Hydrogen generation from methanol at near-room temperature

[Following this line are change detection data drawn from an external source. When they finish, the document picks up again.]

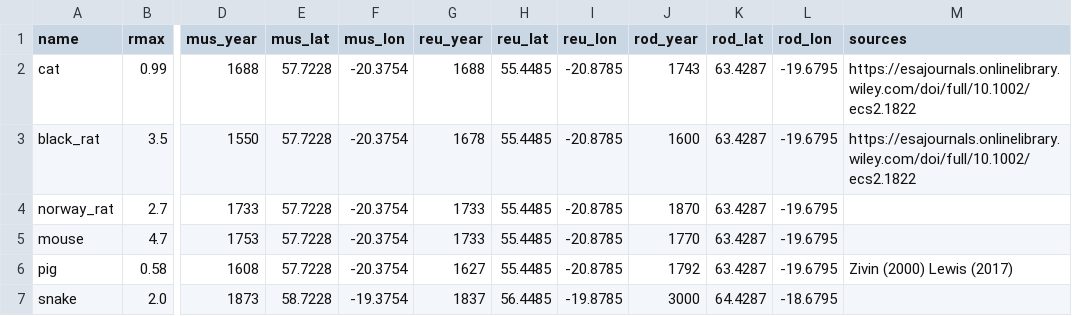
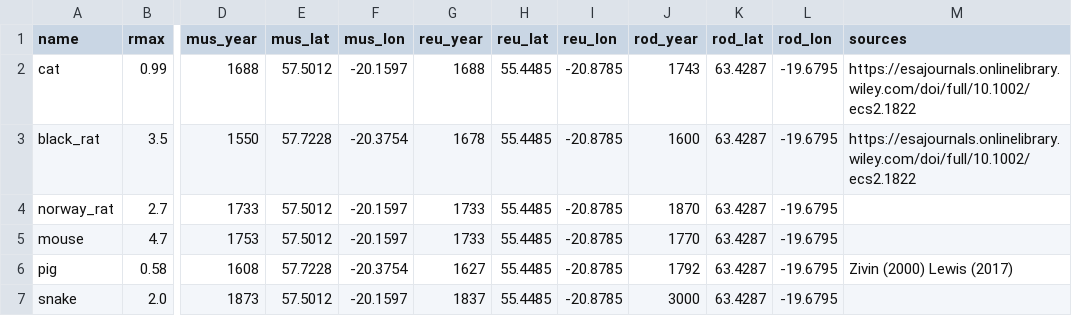
Before and after one commit to rafaqz/MauritiusExtinctions, a CSV file: animals.csv, drawn as a sheet; only a part is shown, gaps mark what is left out; the diff names each change by its address in the sheet, - before the commit and + after, or states it on an @@ line.

Commit message:
update csv

```diff
--- a/animals.csv
+++ b/animals.csv
-E2 (mus_lat): 57.7228
+E2 (mus_lat): 57.5012
-F2 (mus_lon): -20.3754
+F2 (mus_lon): -20.1597
-E4:E5 (mus_lat): 57.7228
+E4:E5 (mus_lat): 57.5012
-F4:F5 (mus_lon): -20.3754
+F4:F5 (mus_lon): -20.1597
-E7 (mus_lat): 58.7228
+E7 (mus_lat): 57.5012
-F7 (mus_lon): -19.3754
+F7 (mus_lon): -20.1597
-H7 (reu_lat): 56.4485
+H7 (reu_lat): 55.4485
-I7 (reu_lon): -19.8785
+I7 (reu_lon): -20.8785
-K7 (rod_lat): 64.4287
+K7 (rod_lat): 63.4287
-L7 (rod_lon): -18.6795
+L7 (rod_lon): -19.6795
```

As a promising hydrogen storage medium methanol has many advantages such as a high hydrogen content (12.5 wt%) and low-cost. However, conventional methanol–water reforming methods usually require a high temperature (>200 °C). In this research, we successfully designed an effective strategy to fully convert methanol to hydrogen for at least 1900 min (∼32 h) at near-room temperature. The strategy involves two main procedures, which are CH3OH → HCOOH → H2 and CH3OH → NADH → H2. HCOOH and the reduced form of nicotinamide adenine dinucleotide (NADH) are simultaneously produced through the dehydrogenation of methanol by the cooperation of alcohol dehydrogenase (ADH) and aldehyde dehydrogenase (ALDH). Subsequently, HCOOH is converted to H2 by a new iridium polymer complex catalyst and an enzyme mimic is used to convert NADH to H2 and nicotinamide adenine dinucleotide (NAD+). NAD+ can then be reconverted to NADH by repeating the dehydrogenation of methanol. This strategy and the catalysts invented in this research can also be applied to hydrogen production from other small organic molecules (e.g. ethanol) or biomass (e.g. glucose), and thus will have a high impact on hydrogen storage and applications.